Our central banks have a close relationship as well. We at the Fed respect and work with our counterparts at the Bank of England, including through the Bank for International Settlements, the Organisation for Economic Co-operation and Development, the G7, and the G20. Given our similar economic structures and banking systems, there is always much to learn from each other to help ensure a resilient financial system. Those efforts are especially important to me as I serve as chair of the Board's Committee on Financial Stability. We know economic shocks tend to reverberate around the world, so having clear and open communication with my fellow central bankers plays a valuable part in assuring financial stability.

It has been wonderful to have the opportunity today to reflect on my time as a Marshall Scholar and to consider how it more fully opened my eyes, allowing me to pursue my career and my passions. As a girl from a small town in Georgia, I debated and discussed ideas and issues during and outside of my tutorials that I had never done before.
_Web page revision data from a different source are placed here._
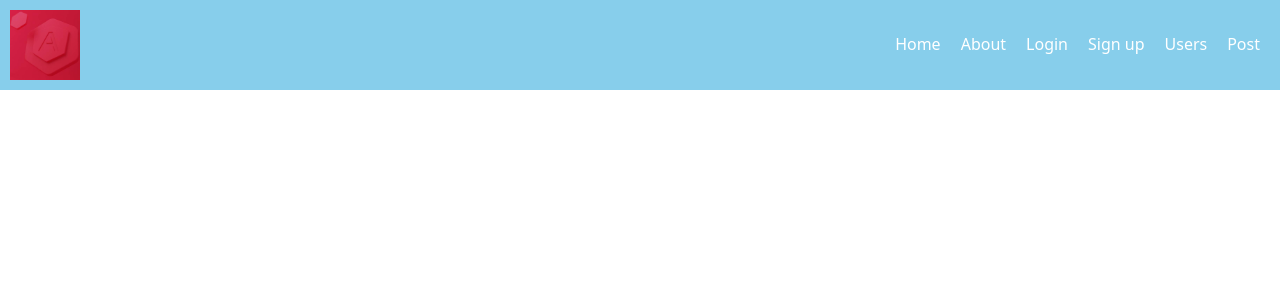
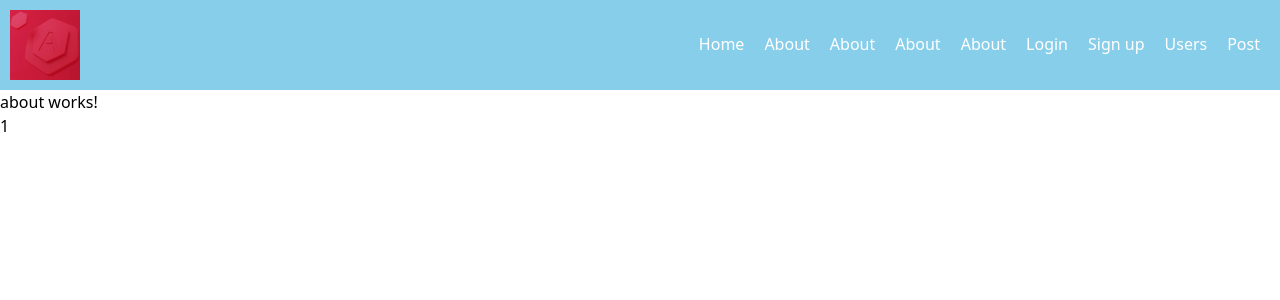
Before and after one commit to haidarali2017/angular14auth, an Angular app: page /about/1 in a window 1280 px wide. Before the commit this address led to /. Shown: the top 300 px of the page. Built offline with nearby package versions, Linux system fonts and the light colour scheme.

Commit message:
dynamic route

```diff
--- a/src/app/app-routing.module.ts
+++ b/src/app/app-routing.module.ts
@@ -19,7 +19,7 @@ const routes:Routes=[
   },
 
   {
-    path:'about',
+    path:'about/:id',
     component:AboutComponent
   },
   {
--- a/src/app/home/about/about.component.html
+++ b/src/app/home/about/about.component.html
@@ -1 +1,2 @@
 <p>about works!</p>
+{{aboutid}}
--- a/src/app/home/about/about.component.ts
+++ b/src/app/home/about/about.component.ts
@@ -1,4 +1,5 @@
 import { Component, OnInit } from '@angular/core';
+import {ActivatedRoute} from '@angular/router';
 
 @Component({
   selector: 'app-about',
@@ -7,9 +8,13 @@ import { Component, OnInit } from '@angular/core';
 })
 export class AboutComponent implements OnInit {
 
-  constructor() { }
+
+  aboutid:any='';
+  constructor(private route:ActivatedRoute) { }
 
   ngOnInit(): void {
+    console.warn("user id is", this.route.snapshot.paramMap.get('id'));
+    this.aboutid=this.route.snapshot.paramMap.get('id');
   }
 
 }
--- a/src/app/practice/header/header.component.html
+++ b/src/app/practice/header/header.component.html
@@ -4,6 +4,11 @@
     <ul>
         <li><a routerLink="">Home</a></li>
         <li><a routerLink="about"> About</a></li>
+
+        <li><a routerLink="about/1"> About</a></li>
+        <li><a routerLink="about/2"> About</a></li>
+        <li><a routerLink="about/3"> About</a></li>
+
         <li><a routerLink="login">Login</a></li>
         <li><a routerLink="signup"> Sign up</a></li>
         <li><a routerLink=""> Users</a></li>
```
I met people from many different parts of the U.K. and the world I had never encountered before and who held views I had never heard articulated before. And that, I think, is the very spirit of the Marshall Scholarship and the Marshall Medal: building respect and understanding and strengthening the enduring friendship between our two countries.

Once again, thank you so very much to the Marshall Commission for this honor. I am most grateful and humbled to receive it.

1. The views expressed here are my own and are not necessarily those of my colleagues on the Federal Reserve Board or the Federal Open Market Committee. Return to text

Last Update: June 17, 2024